Wednesday, 21 September 2016

Viva Tezcatlipoca! Viva Mexico!

After the fiasco with my lovingly done Greyjoys the other week, I was a little down on wargaming, and decided that what I needed was something that would perk me up and remind me how enjoyable painting is!

So, I rummaged through the file boxes into which I had placed all my models following our office move, and dug out the largest army I have ever completed - my VSF Mexicans.

I painted these guys about 5 years ago, for the simple reason that I like Mexican history, love the Wargames Foundry 'South of the Border' range, and I wanted to. They've never taken the field, though the release of The Men Who Would Be Kings may well change that (though Dragon Rampant would probably be more sensible).

Two units of Infantry.





One unit of Peons.
One unit of elite San Patricios. These guys are also Foundry figures, but from the later Mexican Adventure range, so they're a good bit bigger than the Mexican troops. Clearly strapping sons of Erin, one and all.
One unit of Apache scouts.
One unit of Cavalry. Perry Miniatures (ACW plastics), put to good use!
One Cannon. Both crewmen are converted from Foundry Peons - one is clutching a telescope, while the other has a sponge/rammer made from brass rod and green stuff.
One Siege Mortar. Completely unnecessary for a field force, but I really wanted the model! The shells are ball bearings that fit the gun barrel perfectly. One of the crew is converted with another sponge/rammer, and is displaying far more arm strength than common sense!
One Command Squad. Colonel, standards, and musicians. The standard bearer with the Tezcatlipoca banner (which I really wish I'd taken a better picture of) and the drummer (I think) are Crusader ACW miniatures.

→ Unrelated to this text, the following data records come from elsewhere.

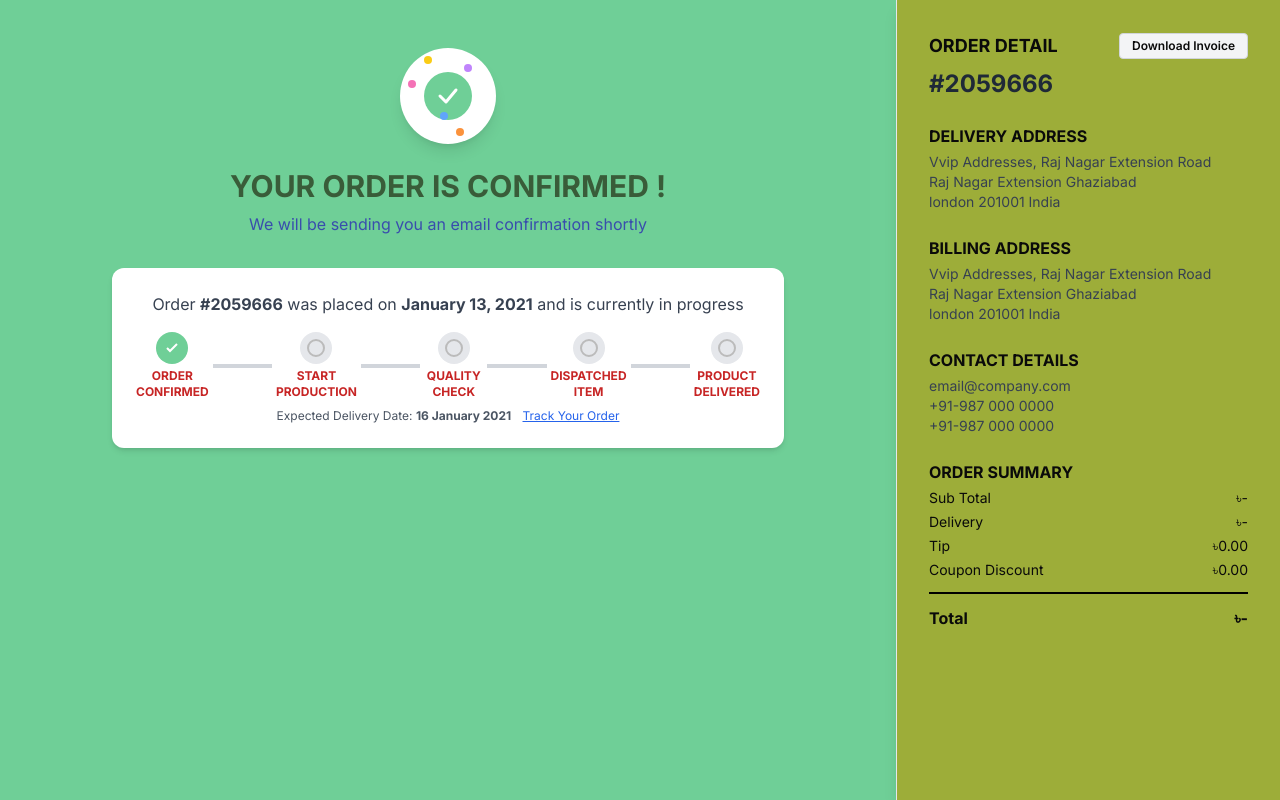
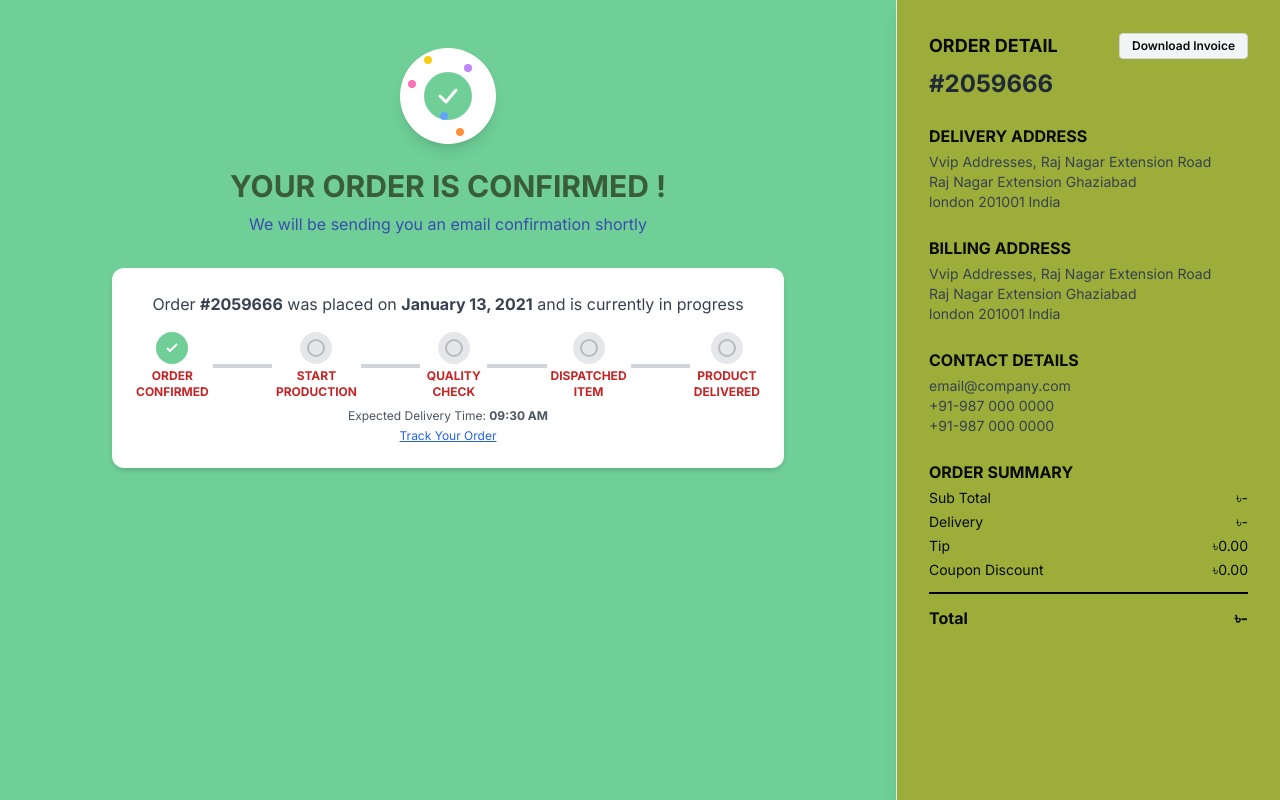
Before and after one commit to uzicodes/Culinary-Canvas, a Next.js app: page /payment/success in a window 1280 px wide. Built offline with nearby package versions, Linux system fonts and the light colour scheme.

Commit message:
Update expected delivery information format (day to time )on success page

```diff
--- a/src/app/payment/success/page.tsx
+++ b/src/app/payment/success/page.tsx
@@ -71,7 +71,11 @@ export default function SuccessPage() {
               <span className="text-xs font-bold text-[#c72525] text-center block">PRODUCT DELIVERED</span>
             </div>
           </div>
-          <div className="text-xs text-gray-600 text-center mt-2">Expected Delivery Date: <span className="font-bold">16 January 2021</span> <a href="#" className="text-blue-600 underline ml-2">Track Your Order</a></div>
+          <div className="text-xs text-gray-600 text-center mt-2">
+            Expected Delivery Time: <span className="font-bold"> 09:30 AM </span>
+            <br />
+            <a href="#" className="text-blue-600 underline mt-1 inline-block">Track Your Order</a>
+          </div>
         </div>
       </div>
       {/* Sidebar */}
```
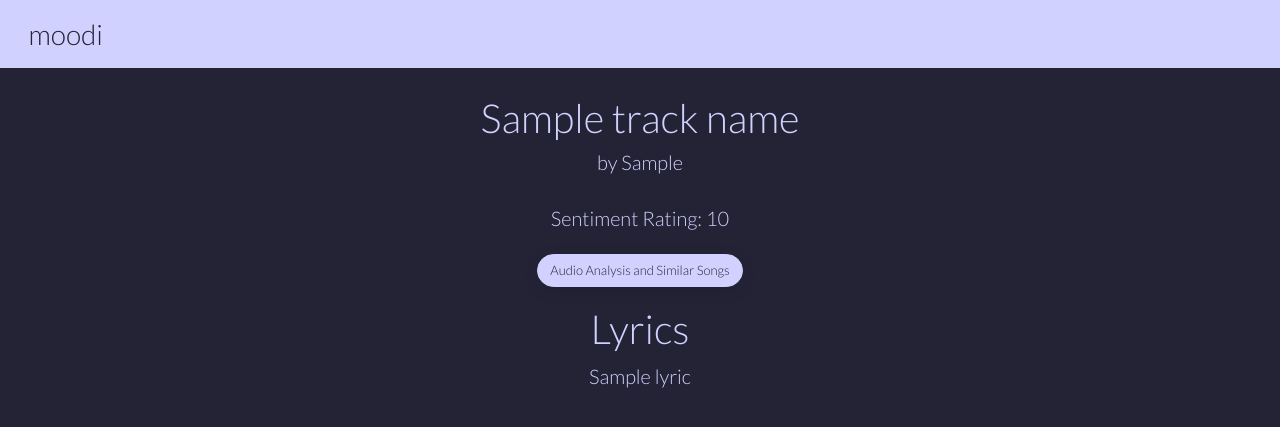
After one commit to fwang356/enhancify, a Flask app: template templates/lyrics.html in a window 1280 px wide. The commit adds this page. Shown: the top 427 px of the page. Run offline with Flask 2, Linux system fonts and the light colour scheme; the template is opened without the code that fills it: most values are stand-ins (such as "Sample title", 1, 10 or a date in 2020); parts of the project's set-up code (start-up, migrations or seed data) failed here and were passed over; some libraries are stand-ins or nearby versions.

Commit message:
nlp frontend

```diff
--- a/app.py
+++ b/app.py
@@ -7,13 +7,14 @@ import spotipy
 import spotipy.util as util
 from spotipy.oauth2 import SpotifyClientCredentials, SpotifyOAuth
 from main import get_top_tracks, recommendation, get_mood, save_top_tracks, save_recs, search_track
+from nlp import lyrics, clean, analyze
 from client import cid, secret
 
 app = Flask(__name__)
 
 app.secret_key = 'SOMETHING-RANDOM'
-#cid = os.getenv('cid')
-#secret = os.getenv('secret')
+cid = os.getenv('cid')
+secret = os.getenv('secret')
 app.config['SESSION_COOKIE_NAME'] = 'spotify-login-session'
 
 def create_spotify_oauth():
@@ -194,5 +195,20 @@ def search():
     results = search_track(query, sp)
     return render_template('search.html', sp=sp, results=results, query=query)
 
+
+@app.route('/lyrics/', methods=['GET', 'POST'])
+def view_lyrics():
+    if request.method == "POST":
+        string = request.form['lyrics']
+        track_id = string[0:22]
+        length = int(string[22])
+        track_name = string[23:length + 23]
+        track_artist = string[length + 23:]
+        lyric = lyrics(track_name, track_artist)
+        cleaned = clean(lyric[len(lyric) - 1])
+        score = analyze(cleaned)
+        return render_template('lyrics.html', track_id = track_id, track_name = track_name, track_artist = track_artist,
+                                lyric = lyric[0:len(lyric)-1], score = score)
+
 if __name__ == "__main__":
     app.run(debug=True)
--- a/main.py
+++ b/main.py
@@ -52,7 +52,9 @@ def recommendation(track, sp):
     if len(genre) > 3:
         genre = genre[0:3]
     elif len(genre) < 3:
-        artists.append(sp.artist_related_artists(artist_id)['artists'][0]['id'])
+        related_artists = sp.artist_related_artists(artist_id)
+        if len(related_artists['artists']) > 0:
+            artists.append(related_artists['artists'][0]['id'])
 
     danceability = track_analysis[0]['danceability']
     energy = track_analysis[0]['energy']
--- /dev/null
+++ b/templates/lyrics.html
@@ -0,0 +1,50 @@
+{% extends "base.html" %}
+
+{% block head%}
+<nav class="navbar navbar-custom", action="/top-tracks/short-term">
+    <a class="navbar-brand" href="/top-tracks/short-term">
+        moodi
+    </a>
+</nav>
+<h4 style= "text-align: center;">
+    {{ track_name }}
+    <h5 style= "text-align: center;">
+        by {{ track_artist }}
+    </h5>
+    <br>
+    <h5 style= "text-align: center;">
+        Sentiment Rating: {{score}}
+    </h5>
+</h4>
+{%endblock%}
+
+{% block body%}
+
+<section class="" id="tracks">
+    <div class="container h-100 pt-2" id="graph">
+        <div class="row mt-2">
+            <div class="col-10 offset-1">
+                <div class="text-center">
+                    <form method= 'POST', action="/recs/">
+                        <button type="submit", name= "recs", class="btn btn-custom-solid", id="lyrics" value="{{track_id}}">
+                            Audio Analysis and Similar Songs
+                        </button>
+                    </form>
+                </div>
+                <h4 style = "text-align: center">
+                    Lyrics
+                </h4>
+                <div class="text-center" style = "font-size: 20px">
+                    {% set length = lyric|length %}
+                    {% for i in range(length) %}
+                    {{lyric[i]}}
+                    <br>
+                    {% endfor %}
+                </div>
+
+                <br>
+            </div>
+        </div>
+    </div>
+</section>
+{%endblock%}
```
Also changed, not shown: nlp.py (+11 -6 lines), templates/recs.html (+13 -2 lines).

At this point, history takes a decided back seat, and the weirdness creeps in. Rather than go full-on steampunk for my army, with mechs and walkers and whatnot, I decided to skew towards Deadlands and throw Aztec/Mayan mythology into the mix, with a blatant disregard for cultural distinctions and consistency. If it was cool, it was in.

One unit of Spawn of Cipactli. Sounds very Cthulhu-esque, and not unreasonably so. Cipactli could well be Cthulhu by any other name. No idea where I got these little critters from!
Two Balam. Jaguar demons. I think these are D&D prepaints.
One Son of Cabrakan. Because every weird army needs a 'big guy'. This one (clearly) descended from the Mayan god Cabrakan. Another D&D prepaint.
One Coatl. Because you can't have an Aztec-themed army without one! Yet another D&D prepaint. I was worried that the red and blue feathers (done to tie it more to the colour scheme of the human troops) would end up looking daft, but I'm kind of fond of it.
The real commanders! A random collection of Aztec minis. The priest can be removed from the sacrifice vignette base to act as an independent character if desired.
The full army in all its glory.

Sunday, 11 September 2016

Angry Kraken

Angry Kraken is angry.
Now, I know about GW's Purity Seal, and its propensity to frost on miniatures if the temperature is too high. Or too low. Or if the humidity is too high. Or if the spray is too far from the miniatures. Or too low. Or if it's high tide. Or if it's the year after one in which the World Series was won in a National League stadium...

Because it's easy and convenient to get hold of, I choose to run these risks. I've run afoul of it in the past, but only once to the point where a model is unusable. Not bad for more than a decade of using it. Generally, a second light spray fixes it; in extreme cases, a small amount of touching up is required. Or so I thought...

Left: A Greyjoy. Right: A Grey Greyjoy.
Having finished the second half of my first Greyjoy unit, I gave it the usual light spray of Purity Seal. This time, however, I was less than amused to discover that, rather than providing the satin varnish it is supposed to, or even frosting in the familiar manner, it coated the six figures in a light grey shade.

Anyway. The Greyjoy project is on hold until I get some motivation to repaint these guys, or (as I suspect is more likely) build six new models. In the meantime, I'm open to suggestions for alternate varnishes. I've heard good things about Testors Dullcote and mixed things about Vallejo varnishes of various types.